A benign skin lesion is a non-cancerous skin growth.
Any individual from any age group can present with a benign skin lesion.
The features in common for benign skin lesions include:
Benign lesions can be classified by their cellular origin: melanocytic, keratinocytic, vascular, fibrous, fat, and so on,
Ephilides are genetically determined well-defined small brown macules with the following characteristics:
Lentigo simplex is not sun-induced.

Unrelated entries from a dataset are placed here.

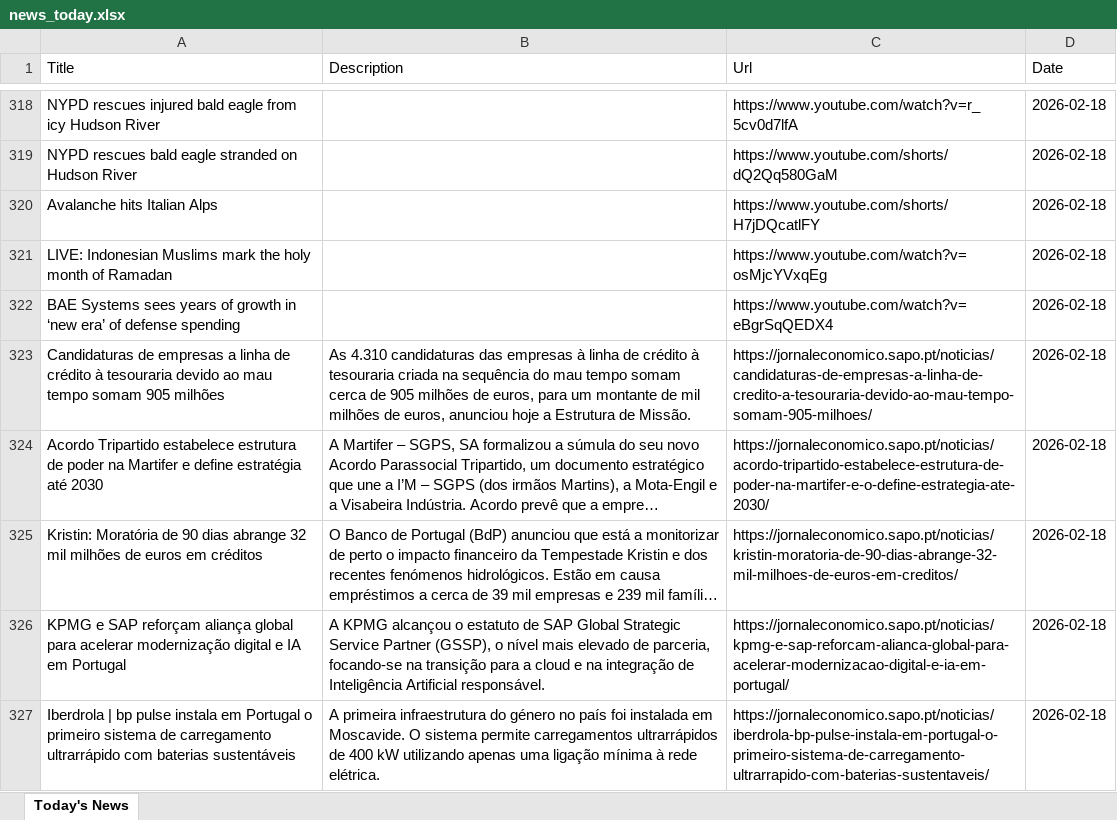
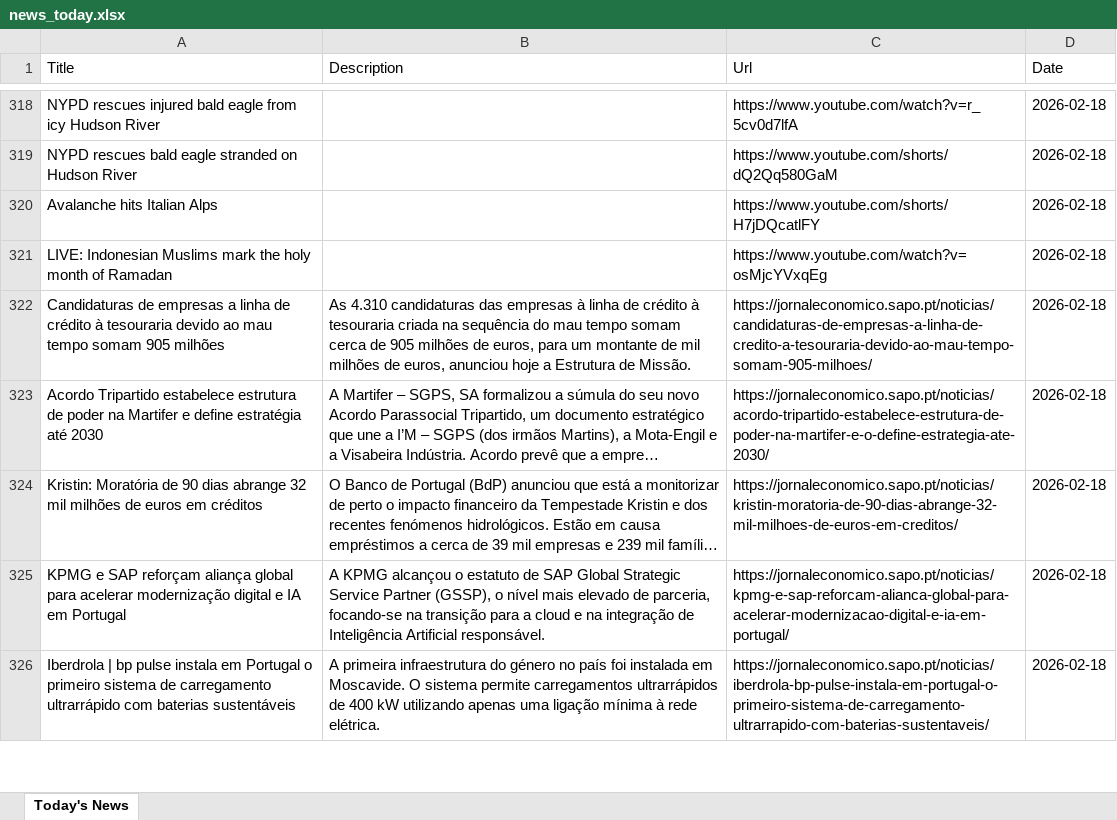
Before and after one commit to alexandresalsinha/rss-smart-ai, an Excel workbook: news_today.xlsx, sheet Today's News, drawn as a sheet; only a part is shown, gaps mark what is left out; long unchanged cells end in …; values as stored, in another font and other column widths than the file's, no borders; removed rows and columns are numbered as before the commit, all else as after; the diff covers the shown part only; the diff names each change by its address in the sheet, - before the commit and + after, or states it on an @@ line.

```diff
--- a/news_today.xlsx (sheet Today's News)
+++ b/news_today.xlsx (sheet Today's News)
-row 322: BAE Systems sees years of growth in ‘new era’ of defense spending |  | https://www.youtube.com/watch?v=eBgrSqQEDX4 | 2026-02-18
```
Also changed, not shown: 12 added rows, 10 removed rows, 22 moved rows and 13 edited cells elsewhere in this sheet, 3 other files.
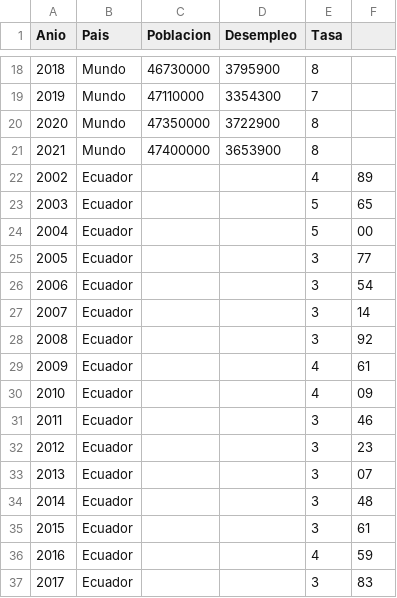
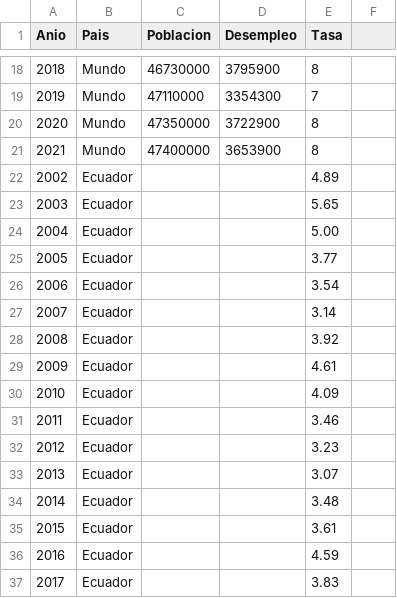
Before and after one commit to Crisdres/tarea_d3, a CSV file: data/data.csv, drawn as a sheet; only a part is shown, gaps mark what is left out; the diff covers the shown part only.

```diff
--- a/data/data.csv
+++ b/data/data.csv
@@ -21,17 +21,17 @@
 2021,Mundo,47400000,3653900,8
-2002,Ecuador,,,4,89
-2003,Ecuador,,,5,65
-2004,Ecuador,,,5,00
-2005,Ecuador,,,3,77
-2006,Ecuador,,,3,54
-2007,Ecuador,,,3,14
-2008,Ecuador,,,3,92
-2009,Ecuador,,,4,61
-2010,Ecuador,,,4,09
-2011,Ecuador,,,3,46
-2012,Ecuador,,,3,23
-2013,Ecuador,,,3,07
-2014,Ecuador,,,3,48
-2015,Ecuador,,,3,61
-2016,Ecuador,,,4,59
-2017,Ecuador,,,3,83
+2002,Ecuador,,,4.89
+2003,Ecuador,,,5.65
+2004,Ecuador,,,5.00
+2005,Ecuador,,,3.77
+2006,Ecuador,,,3.54
+2007,Ecuador,,,3.14
+2008,Ecuador,,,3.92
+2009,Ecuador,,,4.61
+2010,Ecuador,,,4.09
+2011,Ecuador,,,3.46
+2012,Ecuador,,,3.23
+2013,Ecuador,,,3.07
+2014,Ecuador,,,3.48
+2015,Ecuador,,,3.61
+2016,Ecuador,,,4.59
+2017,Ecuador,,,3.83
```
Also changed, not shown: 86 edited cells elsewhere in this file, 2 other files.
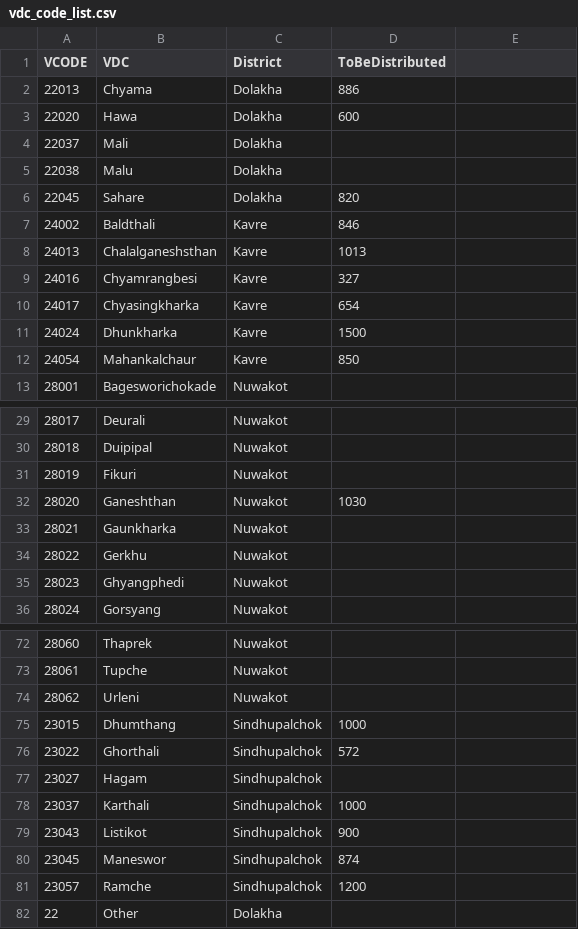
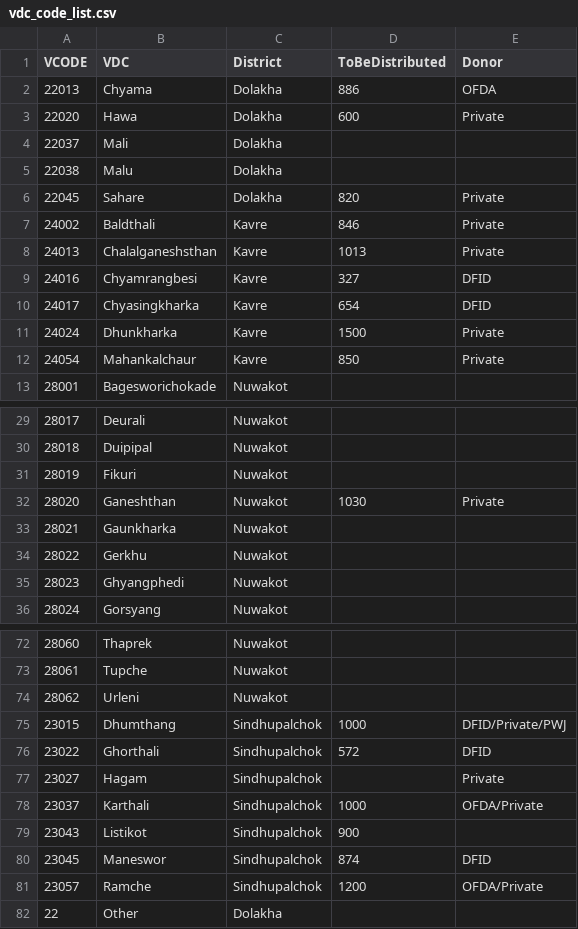
Before and after one commit to KathmanduLivingLabs/DistributionSummary, a CSV file: vdc_code_list.csv, drawn as a sheet; only a part is shown, gaps mark what is left out; the diff covers the shown part only.

```diff
--- a/vdc_code_list.csv
+++ b/vdc_code_list.csv
@@ -1,3 +1,3 @@
-VCODE,VDC,District,ToBeDistributed
-22013,Chyama,Dolakha,886
-22020,Hawa,Dolakha,600
+VCODE,VDC,District,ToBeDistributed,Donor
+22013,Chyama,Dolakha,886,OFDA
+22020,Hawa,Dolakha,600,Private
@@ -6,7 +6,7 @@ VCODE,VDC,District,ToBeDistributed
-22045,Sahare,Dolakha,820
-24002,Baldthali,Kavre,846
-24013,Chalalganeshsthan,Kavre,1013
-24016,Chyamrangbesi,Kavre,327
-24017,Chyasingkharka,Kavre,654
-24024,Dhunkharka,Kavre,1500
-24054,Mahankalchaur,Kavre,850
+22045,Sahare,Dolakha,820,Private
+24002,Baldthali,Kavre,846,Private
+24013,Chalalganeshsthan,Kavre,1013,Private
+24016,Chyamrangbesi,Kavre,327,DFID
+24017,Chyasingkharka,Kavre,654,DFID
+24024,Dhunkharka,Kavre,1500,Private
+24054,Mahankalchaur,Kavre,850,Private
@@ -32 +32 @@ VCODE,VDC,District,ToBeDistributed
-28020,Ganeshthan,Nuwakot,1030
+28020,Ganeshthan,Nuwakot,1030,Private
@@ -75,4 +75,4 @@ VCODE,VDC,District,ToBeDistributed
-23015,Dhumthang,Sindhupalchok,1000
-23022,Ghorthali,Sindhupalchok,572
-23027,Hagam,Sindhupalchok,
-23037,Karthali,Sindhupalchok,1000
+23015,Dhumthang,Sindhupalchok,1000,DFID/Private/PWJ
+23022,Ghorthali,Sindhupalchok,572,DFID
+23027,Hagam,Sindhupalchok,,Private
+23037,Karthali,Sindhupalchok,1000,OFDA/Private
@@ -80,2 +80,2 @@ VCODE,VDC,District,ToBeDistributed
-23045,Maneswor,Sindhupalchok,874
-23057,Ramche,Sindhupalchok,1200
+23045,Maneswor,Sindhupalchok,874,DFID
+23057,Ramche,Sindhupalchok,1200,OFDA/Private
```
Also changed, not shown: 4 edited cells elsewhere in this file, 3 other files.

It has the following characteristics:
A melanocytic naevus can be histologically classified as a junctional, compound, or dermal naevus depending on the location of nests of naevus cells.
A junctional naevus has naevus cells at the base of the epidermis.
Flat melanocytic lesions
A compound naevus has papular and flat components due to junctional and dermal naevus cells.
A dermal naevus is characterised by naevus cells in the dermis.
A solar lentigo is a sun-induced pigmented macule.
Seborrhoeic keratosis presents as a variable warty plaque.
Epidermoid cyst is a follicular nodule with a central punctum.
Corns and calluses are localised areas of thickened skin induced by pressure
Corns and calluses
Sebaceous hyperplasia occurs on the forehead and cheeks of adults.
An angioma is due to the proliferation of the endothelial cells.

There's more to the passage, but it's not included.